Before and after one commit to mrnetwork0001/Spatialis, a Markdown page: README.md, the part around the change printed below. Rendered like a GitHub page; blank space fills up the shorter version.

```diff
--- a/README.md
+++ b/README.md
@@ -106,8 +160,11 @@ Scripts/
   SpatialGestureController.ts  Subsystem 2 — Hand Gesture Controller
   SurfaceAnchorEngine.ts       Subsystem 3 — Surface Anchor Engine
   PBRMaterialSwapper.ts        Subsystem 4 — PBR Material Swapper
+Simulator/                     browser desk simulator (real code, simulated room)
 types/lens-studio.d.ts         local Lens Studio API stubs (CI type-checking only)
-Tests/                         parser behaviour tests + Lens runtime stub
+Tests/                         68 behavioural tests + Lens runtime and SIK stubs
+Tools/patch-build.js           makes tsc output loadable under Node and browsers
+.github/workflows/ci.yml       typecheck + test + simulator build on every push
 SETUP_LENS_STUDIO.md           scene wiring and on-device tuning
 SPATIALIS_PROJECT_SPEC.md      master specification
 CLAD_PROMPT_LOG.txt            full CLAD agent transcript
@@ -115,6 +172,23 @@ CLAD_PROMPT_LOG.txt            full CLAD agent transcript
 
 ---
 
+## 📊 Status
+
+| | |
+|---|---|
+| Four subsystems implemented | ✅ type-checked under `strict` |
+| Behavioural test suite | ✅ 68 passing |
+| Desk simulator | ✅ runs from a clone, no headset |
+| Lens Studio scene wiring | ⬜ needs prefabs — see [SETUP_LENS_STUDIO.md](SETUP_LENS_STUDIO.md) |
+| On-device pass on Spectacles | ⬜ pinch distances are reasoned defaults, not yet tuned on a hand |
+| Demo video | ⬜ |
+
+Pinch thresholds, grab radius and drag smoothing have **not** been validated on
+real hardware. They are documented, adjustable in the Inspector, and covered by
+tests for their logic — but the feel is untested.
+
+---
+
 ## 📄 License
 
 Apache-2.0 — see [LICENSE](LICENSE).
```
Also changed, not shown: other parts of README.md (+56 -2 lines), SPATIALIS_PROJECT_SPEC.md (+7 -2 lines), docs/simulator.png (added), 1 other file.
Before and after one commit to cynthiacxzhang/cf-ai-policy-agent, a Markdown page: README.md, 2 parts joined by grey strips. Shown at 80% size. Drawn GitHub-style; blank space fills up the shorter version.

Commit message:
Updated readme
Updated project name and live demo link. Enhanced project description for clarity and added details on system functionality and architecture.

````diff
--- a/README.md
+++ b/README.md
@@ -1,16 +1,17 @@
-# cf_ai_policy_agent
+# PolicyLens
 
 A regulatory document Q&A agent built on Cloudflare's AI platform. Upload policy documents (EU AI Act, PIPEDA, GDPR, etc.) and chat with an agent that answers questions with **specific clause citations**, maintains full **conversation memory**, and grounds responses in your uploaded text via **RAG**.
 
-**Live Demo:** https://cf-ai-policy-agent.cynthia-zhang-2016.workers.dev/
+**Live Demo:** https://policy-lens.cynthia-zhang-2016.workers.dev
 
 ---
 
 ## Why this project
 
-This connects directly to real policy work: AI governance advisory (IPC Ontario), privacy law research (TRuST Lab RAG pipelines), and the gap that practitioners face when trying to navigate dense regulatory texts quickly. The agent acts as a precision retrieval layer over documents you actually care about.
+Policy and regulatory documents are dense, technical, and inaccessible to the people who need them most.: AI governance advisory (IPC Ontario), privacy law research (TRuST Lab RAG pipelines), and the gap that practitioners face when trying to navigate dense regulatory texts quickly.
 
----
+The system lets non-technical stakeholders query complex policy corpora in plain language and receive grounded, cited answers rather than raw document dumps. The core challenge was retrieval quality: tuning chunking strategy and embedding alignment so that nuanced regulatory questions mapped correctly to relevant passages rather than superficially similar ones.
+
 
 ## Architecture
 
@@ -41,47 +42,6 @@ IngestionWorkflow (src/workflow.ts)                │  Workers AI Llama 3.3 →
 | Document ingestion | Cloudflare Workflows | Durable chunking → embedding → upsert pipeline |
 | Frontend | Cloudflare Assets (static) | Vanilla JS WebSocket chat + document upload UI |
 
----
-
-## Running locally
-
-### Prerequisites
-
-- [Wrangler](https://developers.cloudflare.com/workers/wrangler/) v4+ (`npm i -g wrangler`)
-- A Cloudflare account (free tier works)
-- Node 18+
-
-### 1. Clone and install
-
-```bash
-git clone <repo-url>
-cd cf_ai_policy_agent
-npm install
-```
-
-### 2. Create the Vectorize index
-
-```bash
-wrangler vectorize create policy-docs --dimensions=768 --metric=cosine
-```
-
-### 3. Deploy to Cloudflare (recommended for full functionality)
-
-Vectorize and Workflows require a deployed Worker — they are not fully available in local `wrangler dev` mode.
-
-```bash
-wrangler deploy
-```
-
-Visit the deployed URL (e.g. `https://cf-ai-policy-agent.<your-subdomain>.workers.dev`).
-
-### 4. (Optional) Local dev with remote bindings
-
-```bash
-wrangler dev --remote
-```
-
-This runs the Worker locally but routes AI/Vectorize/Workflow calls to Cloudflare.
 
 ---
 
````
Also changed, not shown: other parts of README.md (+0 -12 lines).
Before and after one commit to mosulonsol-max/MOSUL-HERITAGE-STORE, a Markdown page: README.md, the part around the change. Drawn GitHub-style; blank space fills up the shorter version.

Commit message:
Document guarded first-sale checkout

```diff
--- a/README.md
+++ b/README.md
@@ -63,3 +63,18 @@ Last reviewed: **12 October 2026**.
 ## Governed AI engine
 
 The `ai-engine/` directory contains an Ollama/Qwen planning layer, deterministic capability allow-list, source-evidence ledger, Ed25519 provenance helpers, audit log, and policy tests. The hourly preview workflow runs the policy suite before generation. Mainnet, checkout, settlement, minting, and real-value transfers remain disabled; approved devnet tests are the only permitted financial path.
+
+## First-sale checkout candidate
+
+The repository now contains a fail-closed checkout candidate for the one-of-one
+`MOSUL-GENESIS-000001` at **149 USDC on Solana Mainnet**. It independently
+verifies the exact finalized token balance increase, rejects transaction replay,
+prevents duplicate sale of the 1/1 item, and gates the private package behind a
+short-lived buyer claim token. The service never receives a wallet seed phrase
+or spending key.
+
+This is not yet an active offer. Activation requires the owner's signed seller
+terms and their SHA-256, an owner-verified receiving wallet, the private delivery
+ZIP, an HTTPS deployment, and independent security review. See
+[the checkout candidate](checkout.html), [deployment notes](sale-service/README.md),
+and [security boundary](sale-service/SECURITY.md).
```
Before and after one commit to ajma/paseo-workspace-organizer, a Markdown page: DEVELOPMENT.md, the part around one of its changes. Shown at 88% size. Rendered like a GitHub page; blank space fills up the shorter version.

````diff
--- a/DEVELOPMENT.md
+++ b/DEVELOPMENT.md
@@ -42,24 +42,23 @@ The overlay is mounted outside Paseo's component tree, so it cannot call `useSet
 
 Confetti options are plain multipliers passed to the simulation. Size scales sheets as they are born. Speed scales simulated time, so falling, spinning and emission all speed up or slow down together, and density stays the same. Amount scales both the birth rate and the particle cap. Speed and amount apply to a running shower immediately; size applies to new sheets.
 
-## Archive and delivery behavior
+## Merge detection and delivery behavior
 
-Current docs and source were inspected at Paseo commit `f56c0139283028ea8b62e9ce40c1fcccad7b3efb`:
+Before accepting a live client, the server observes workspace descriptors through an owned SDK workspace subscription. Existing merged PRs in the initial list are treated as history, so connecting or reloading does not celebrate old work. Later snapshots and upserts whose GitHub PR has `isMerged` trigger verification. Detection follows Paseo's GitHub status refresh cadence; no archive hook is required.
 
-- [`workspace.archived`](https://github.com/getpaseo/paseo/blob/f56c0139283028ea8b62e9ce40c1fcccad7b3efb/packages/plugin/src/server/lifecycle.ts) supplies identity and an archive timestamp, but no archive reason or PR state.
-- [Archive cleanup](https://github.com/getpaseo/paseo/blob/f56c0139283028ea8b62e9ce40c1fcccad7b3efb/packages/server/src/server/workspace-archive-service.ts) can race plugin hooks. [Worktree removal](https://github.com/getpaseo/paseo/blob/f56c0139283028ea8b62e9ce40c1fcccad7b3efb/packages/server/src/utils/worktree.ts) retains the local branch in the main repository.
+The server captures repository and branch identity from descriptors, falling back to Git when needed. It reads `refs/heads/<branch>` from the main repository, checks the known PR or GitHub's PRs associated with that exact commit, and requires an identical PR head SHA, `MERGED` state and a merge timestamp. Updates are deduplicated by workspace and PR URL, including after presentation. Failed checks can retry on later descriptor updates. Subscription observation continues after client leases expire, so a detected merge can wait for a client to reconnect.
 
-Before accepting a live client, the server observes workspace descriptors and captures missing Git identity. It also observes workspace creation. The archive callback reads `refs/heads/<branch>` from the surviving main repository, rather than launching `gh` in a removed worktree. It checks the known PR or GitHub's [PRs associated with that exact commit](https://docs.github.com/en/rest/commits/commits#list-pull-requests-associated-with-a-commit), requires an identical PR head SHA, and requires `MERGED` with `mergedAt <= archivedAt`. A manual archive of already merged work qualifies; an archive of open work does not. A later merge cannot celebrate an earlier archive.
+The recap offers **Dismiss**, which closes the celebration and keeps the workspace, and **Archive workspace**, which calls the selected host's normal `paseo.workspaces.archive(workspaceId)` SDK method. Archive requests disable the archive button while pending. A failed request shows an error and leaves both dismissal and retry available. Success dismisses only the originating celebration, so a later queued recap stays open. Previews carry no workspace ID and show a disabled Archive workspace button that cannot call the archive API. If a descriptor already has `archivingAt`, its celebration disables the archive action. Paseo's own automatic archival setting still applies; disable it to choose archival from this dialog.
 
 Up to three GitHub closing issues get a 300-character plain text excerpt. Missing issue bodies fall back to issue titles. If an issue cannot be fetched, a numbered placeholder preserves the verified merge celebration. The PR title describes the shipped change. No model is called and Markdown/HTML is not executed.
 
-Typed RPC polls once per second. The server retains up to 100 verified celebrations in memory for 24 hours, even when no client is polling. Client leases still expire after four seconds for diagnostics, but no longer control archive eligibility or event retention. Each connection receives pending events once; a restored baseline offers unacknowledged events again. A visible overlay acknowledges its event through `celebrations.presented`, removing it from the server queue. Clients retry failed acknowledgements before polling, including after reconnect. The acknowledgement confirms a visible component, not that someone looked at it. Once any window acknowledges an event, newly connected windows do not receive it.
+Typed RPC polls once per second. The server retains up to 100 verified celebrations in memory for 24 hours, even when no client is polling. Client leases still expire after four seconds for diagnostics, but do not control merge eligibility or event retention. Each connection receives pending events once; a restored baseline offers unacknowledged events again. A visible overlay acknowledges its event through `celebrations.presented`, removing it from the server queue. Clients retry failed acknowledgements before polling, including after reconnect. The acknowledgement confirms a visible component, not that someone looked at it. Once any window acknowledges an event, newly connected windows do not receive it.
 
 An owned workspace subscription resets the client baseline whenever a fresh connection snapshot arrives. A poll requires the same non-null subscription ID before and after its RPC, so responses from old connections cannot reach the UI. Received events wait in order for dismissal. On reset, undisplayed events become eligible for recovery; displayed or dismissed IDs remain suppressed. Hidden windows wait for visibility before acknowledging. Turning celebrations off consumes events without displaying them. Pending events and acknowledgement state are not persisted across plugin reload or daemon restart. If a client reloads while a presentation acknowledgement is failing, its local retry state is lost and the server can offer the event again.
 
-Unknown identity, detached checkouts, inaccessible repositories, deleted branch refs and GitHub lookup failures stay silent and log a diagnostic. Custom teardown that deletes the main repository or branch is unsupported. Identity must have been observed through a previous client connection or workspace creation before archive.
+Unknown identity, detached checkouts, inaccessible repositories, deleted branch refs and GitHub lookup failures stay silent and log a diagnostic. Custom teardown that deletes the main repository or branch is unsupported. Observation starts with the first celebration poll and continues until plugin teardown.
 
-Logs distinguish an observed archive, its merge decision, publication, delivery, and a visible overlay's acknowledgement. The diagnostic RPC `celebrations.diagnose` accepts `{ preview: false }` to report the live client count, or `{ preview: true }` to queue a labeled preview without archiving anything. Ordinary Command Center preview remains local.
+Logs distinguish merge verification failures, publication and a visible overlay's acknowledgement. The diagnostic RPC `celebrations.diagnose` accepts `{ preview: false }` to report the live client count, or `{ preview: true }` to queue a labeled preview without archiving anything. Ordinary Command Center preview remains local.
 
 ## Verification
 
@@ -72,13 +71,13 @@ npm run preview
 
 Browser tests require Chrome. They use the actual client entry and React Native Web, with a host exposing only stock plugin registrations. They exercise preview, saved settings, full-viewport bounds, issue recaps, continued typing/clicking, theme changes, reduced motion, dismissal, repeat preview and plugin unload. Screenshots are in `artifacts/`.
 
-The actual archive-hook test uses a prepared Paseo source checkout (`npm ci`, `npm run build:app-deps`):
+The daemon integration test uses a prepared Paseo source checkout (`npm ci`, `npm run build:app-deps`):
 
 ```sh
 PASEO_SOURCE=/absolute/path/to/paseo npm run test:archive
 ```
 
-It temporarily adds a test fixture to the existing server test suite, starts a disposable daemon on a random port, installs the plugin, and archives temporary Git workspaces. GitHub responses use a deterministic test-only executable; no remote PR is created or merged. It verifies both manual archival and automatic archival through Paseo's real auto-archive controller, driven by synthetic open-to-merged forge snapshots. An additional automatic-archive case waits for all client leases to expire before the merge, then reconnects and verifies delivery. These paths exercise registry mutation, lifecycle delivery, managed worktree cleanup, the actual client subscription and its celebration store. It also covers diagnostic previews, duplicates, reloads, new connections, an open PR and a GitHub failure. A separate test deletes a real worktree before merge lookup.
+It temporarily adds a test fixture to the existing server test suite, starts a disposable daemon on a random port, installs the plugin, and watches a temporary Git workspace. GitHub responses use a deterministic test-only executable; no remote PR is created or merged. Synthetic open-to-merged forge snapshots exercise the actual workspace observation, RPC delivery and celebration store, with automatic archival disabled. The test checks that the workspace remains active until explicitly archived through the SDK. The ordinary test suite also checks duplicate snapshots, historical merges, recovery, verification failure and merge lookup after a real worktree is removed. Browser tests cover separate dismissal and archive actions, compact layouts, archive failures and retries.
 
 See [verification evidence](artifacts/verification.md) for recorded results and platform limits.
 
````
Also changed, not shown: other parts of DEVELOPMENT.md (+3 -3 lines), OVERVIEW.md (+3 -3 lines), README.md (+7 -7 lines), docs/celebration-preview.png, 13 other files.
--------------------------------------------------
Return each line from the data where the string "size" can be found.

EXERCISE RESULT:
Before and after one commit to cynthiacxzhang/cf-ai-policy-agent, a Markdown page: README.md, 2 parts joined by grey strips. Shown at 80% size. Drawn GitHub-style; blank space fills up the shorter version.
Before and after one commit to ajma/paseo-workspace-organizer, a Markdown page: DEVELOPMENT.md, the part around one of its changes. Shown at 88% size. Rendered like a GitHub page; blank space fills up the shorter version.
 Confetti options are plain multipliers passed to the simulation. Size scales sheets as they are born. Speed scales simulated time, so falling, spinning and emission all speed up or slow down together, and density stays the same. Amount scales both the birth rate and the particle cap. Speed and amount apply to a running shower immediately; size applies to new sheets.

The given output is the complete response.